As the national hunt season begins to wind down on the road to Aintree and Punchestown, we first take a quick stop at Fairyhouse for the Irish Grand National.
Given the nature of the race and the likelihood of the ground being somewhere between a bog and a swimming pool, it might be tempting to side with a featherweight and hope the handicap mark hands your selection the clear advantage.
Our Duke won this race last year though, off 11st 4lbs. Evidently, he was well-in that day off 153, but hindsight is a lovely thing. That was still the biggest weight by a winner since Flashing Steel won off 12 stone back in 1995 for John Mulhern.
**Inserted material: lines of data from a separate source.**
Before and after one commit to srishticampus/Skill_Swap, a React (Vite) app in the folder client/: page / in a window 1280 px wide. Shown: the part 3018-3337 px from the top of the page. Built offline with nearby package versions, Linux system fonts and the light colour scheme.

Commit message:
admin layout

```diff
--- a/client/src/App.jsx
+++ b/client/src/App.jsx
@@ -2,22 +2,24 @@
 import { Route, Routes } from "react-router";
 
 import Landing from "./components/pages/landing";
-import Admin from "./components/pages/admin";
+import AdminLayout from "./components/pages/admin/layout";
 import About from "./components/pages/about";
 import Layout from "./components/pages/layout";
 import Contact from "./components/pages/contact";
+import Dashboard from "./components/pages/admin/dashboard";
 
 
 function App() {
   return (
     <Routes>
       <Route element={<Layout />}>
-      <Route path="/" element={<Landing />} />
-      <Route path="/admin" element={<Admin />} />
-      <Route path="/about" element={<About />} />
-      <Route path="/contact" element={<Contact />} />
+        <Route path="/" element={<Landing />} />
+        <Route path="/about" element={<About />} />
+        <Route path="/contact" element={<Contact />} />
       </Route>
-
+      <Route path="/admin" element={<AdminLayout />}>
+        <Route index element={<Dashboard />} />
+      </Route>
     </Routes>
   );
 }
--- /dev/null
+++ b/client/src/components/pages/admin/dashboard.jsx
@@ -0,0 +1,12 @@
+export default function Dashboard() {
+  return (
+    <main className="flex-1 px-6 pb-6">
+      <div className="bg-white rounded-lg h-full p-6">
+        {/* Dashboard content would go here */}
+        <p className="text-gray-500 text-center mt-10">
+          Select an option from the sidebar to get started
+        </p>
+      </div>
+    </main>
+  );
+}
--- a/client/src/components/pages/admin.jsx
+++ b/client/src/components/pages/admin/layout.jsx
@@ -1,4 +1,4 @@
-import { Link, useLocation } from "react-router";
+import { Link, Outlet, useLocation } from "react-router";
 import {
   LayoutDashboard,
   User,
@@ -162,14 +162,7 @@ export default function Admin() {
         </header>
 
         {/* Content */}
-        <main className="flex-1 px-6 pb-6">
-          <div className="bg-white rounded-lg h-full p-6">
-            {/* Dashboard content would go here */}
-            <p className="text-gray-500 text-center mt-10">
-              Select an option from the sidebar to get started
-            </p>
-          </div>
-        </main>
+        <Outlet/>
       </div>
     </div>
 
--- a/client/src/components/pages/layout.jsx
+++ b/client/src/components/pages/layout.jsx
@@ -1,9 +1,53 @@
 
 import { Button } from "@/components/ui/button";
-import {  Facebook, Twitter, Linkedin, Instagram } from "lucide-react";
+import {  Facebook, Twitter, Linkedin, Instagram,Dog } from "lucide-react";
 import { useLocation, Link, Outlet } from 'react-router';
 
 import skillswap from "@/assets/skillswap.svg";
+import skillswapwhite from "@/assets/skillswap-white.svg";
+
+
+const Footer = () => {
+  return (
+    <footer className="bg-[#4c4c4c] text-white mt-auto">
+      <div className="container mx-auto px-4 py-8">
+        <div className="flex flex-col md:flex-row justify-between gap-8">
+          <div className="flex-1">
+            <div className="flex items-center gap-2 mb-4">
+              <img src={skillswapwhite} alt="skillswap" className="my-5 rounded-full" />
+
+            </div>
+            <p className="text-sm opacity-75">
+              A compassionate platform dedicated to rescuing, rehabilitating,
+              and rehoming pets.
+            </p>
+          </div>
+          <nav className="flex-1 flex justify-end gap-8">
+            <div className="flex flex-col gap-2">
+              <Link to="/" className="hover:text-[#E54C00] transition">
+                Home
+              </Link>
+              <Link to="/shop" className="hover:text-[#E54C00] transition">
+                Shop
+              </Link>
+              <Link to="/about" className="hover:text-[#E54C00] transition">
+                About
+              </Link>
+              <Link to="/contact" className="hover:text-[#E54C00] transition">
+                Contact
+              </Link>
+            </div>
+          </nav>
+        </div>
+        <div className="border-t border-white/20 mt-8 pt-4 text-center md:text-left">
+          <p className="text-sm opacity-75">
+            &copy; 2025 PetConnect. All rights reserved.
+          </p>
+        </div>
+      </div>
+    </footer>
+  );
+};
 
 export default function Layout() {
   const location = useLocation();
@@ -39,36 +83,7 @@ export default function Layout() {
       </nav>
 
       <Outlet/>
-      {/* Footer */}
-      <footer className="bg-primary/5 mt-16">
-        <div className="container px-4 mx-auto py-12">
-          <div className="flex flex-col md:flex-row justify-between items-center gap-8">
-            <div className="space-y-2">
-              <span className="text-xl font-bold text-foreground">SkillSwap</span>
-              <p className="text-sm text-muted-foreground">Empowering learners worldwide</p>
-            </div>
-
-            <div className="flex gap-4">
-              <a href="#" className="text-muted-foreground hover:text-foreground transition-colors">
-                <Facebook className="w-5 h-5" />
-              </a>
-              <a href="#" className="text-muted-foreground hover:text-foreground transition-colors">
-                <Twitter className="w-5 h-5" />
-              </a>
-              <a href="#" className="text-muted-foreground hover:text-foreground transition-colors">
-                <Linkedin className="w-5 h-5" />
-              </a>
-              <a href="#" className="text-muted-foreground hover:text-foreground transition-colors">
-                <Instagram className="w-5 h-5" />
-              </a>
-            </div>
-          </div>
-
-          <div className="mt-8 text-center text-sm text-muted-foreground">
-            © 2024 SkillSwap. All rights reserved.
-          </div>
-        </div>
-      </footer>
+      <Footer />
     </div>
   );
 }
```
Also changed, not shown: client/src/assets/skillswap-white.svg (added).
There doesn’t appear to be anything to that level in this year’s renewal though. Let’s make a case for three runners.
Pairofbrowneyes – 7/1
This Willie Mullins runner looks the real deal at the top of the market. Coming off the back of a very impressive three-length victory over Space Cadet. He got raised nine pounds for that run, but there’s plenty to like about this nine-year-old who seems to be improving over fences.
Course form isn’t a problem, given that he was second to Ball D’arc at the Meath venue in January last year, as well as clearly enjoying the softer ground – winning on very, very heavy last time out at Gowran.
That last run saw him held-up by Paul Townend, before he cruised home a shade cosily. Not only was that impressive in and of itself, but he was hampered en-route and still looked the only winner from a bit out. There’s plenty of reasons to think he has a bit up his sleeve after that spell over hurdles didn’t go too well. He is a leading contender.
Kemboy – 16/1
Forgive me for opting for yet another Mullins runner, especially considering he’s never actually won this race that his father won on four separate occasions. He just appears to have a very strong hand, which won’t surprise you or anybody.
Only two six-year-olds have won this race since 1974 – Rhyme ‘n’ Reason in 1985 and Organisedconfusion ridden by Nina Carberry in 2011. This one looks like a tidy sort whose mark may well underestimate his potential though.
Kemboy is taking somewhat of a step into the unknown over this trip, but he travelled well into the JLT at Cheltenham and there’s every chance it was two things – an inadequate trip and nowhere near soft enough for this fella.
His two best pieces of form have come on heavy ground – just a three-length defeat to Sutton Place in a beginners’ chase as well as a brilliant jumping performance in February. Oh, both of those were at Fairyhouse, too. The money that came for him at Cheltenham may be a hint.
Arkwrisht – 25/1
They say six months is a long time in training. Well, this must be a prime example of that adage. Back in October, this son of Lavirco went off a warm 7/1 third favourite behind Total Recall and Alpha Des Obeaux in the Munster National at Limerick.
Fast forward half a year and Arkwrisht is 25/1 for the Irish National off a pound lower. Now, let’s assess what went wrong in the interim. He was cruising over three-and-a-half miles at Cork in November. He made significant headway and took up the lead, travelling superbly. He hit a fence and that was that.
He jumped exceptionally right-handed at Navan after that, but the stiff nature of the right-handed bends at Fairyhouse may dilute this impediment. He still managed to dispute the lead four out, but his race was run.
This isn’t one for the layers, I can say that much. I’d rather have this sort onside going into this race.
* All odds correct at time of posting.